Citation: Zhou D, Wang L, Cui Q, Iftikhar R, Xia Y and Xu P (2020) Repositioning Lidocaine as an Anticancer Drug: The Role Beyond Anesthesia. Front. Cell Dev. Biol. 8:565. doi: 10.3389/fcell.2020.00565

Received: 04 April 2020; Accepted: 15 June 2020;
Published: 17 July 2020.

Edited by:

Carlos Pérez-Plasencia, National Autonomous University of Mexico, Mexico

Reviewed by:

Kenneth K. W. To, The Chinese University of Hong Kong, China
Alan Talevi, National University of La Plata, Argentina

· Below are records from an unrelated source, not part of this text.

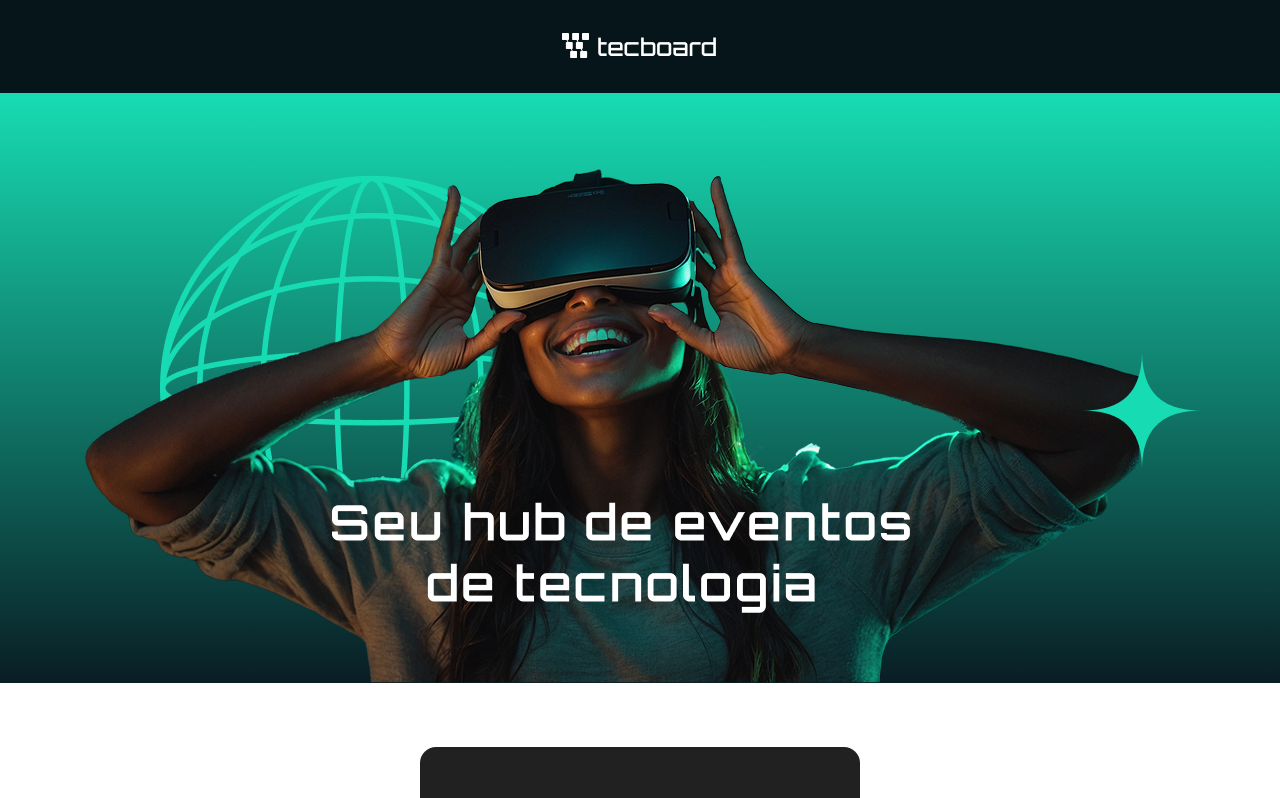
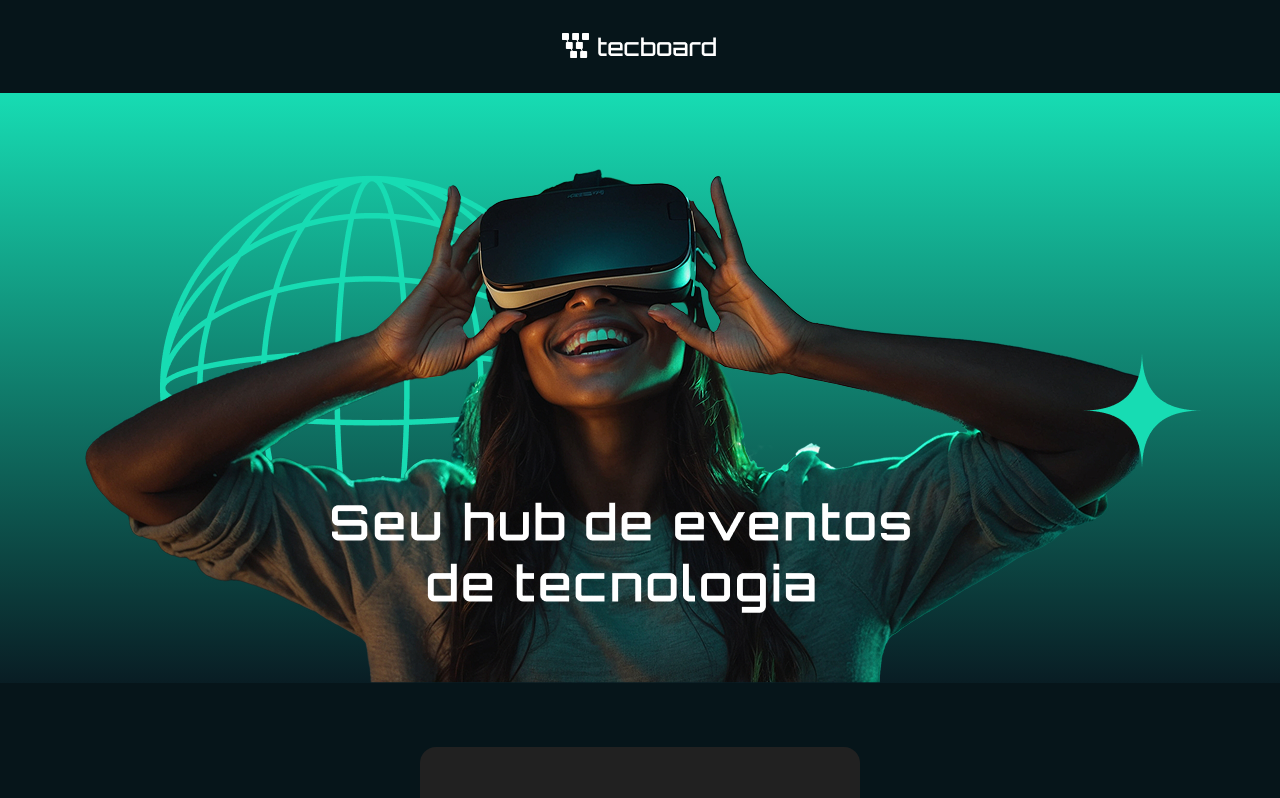
Before and after one commit to ThalesOliveira100/alura-react-01-tecboard, a React (Vite) app: page / in a window 1280 px wide. Shown: the top 798 px of the page. Built offline with nearby package versions, Linux system fonts and the light colour scheme.

Commit message:
feat: add body style

```diff
--- a/src/index.css
+++ b/src/index.css
@@ -1,3 +1,7 @@
 * {
     font-family: "Work Sans", sans-serif;
 }
+
+body {
+    background-color: #06151A;
+}
```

Copyright © 2020 Zhou, Wang, Cui, Iftikhar, Xia and Xu. This is an open-access article distributed under the terms of the Creative Commons Attribution License (CC BY). The use, distribution or reproduction in other forums is permitted, provided the original author(s) and the copyright owner(s) are credited and that the original publication in this journal is cited, in accordance with accepted academic practice. No use, distribution or reproduction is permitted which does not comply with these terms.

*Correspondence: Yanfei Xia, xiayf0303@126.com; Peng Xu, xupengugra@163.com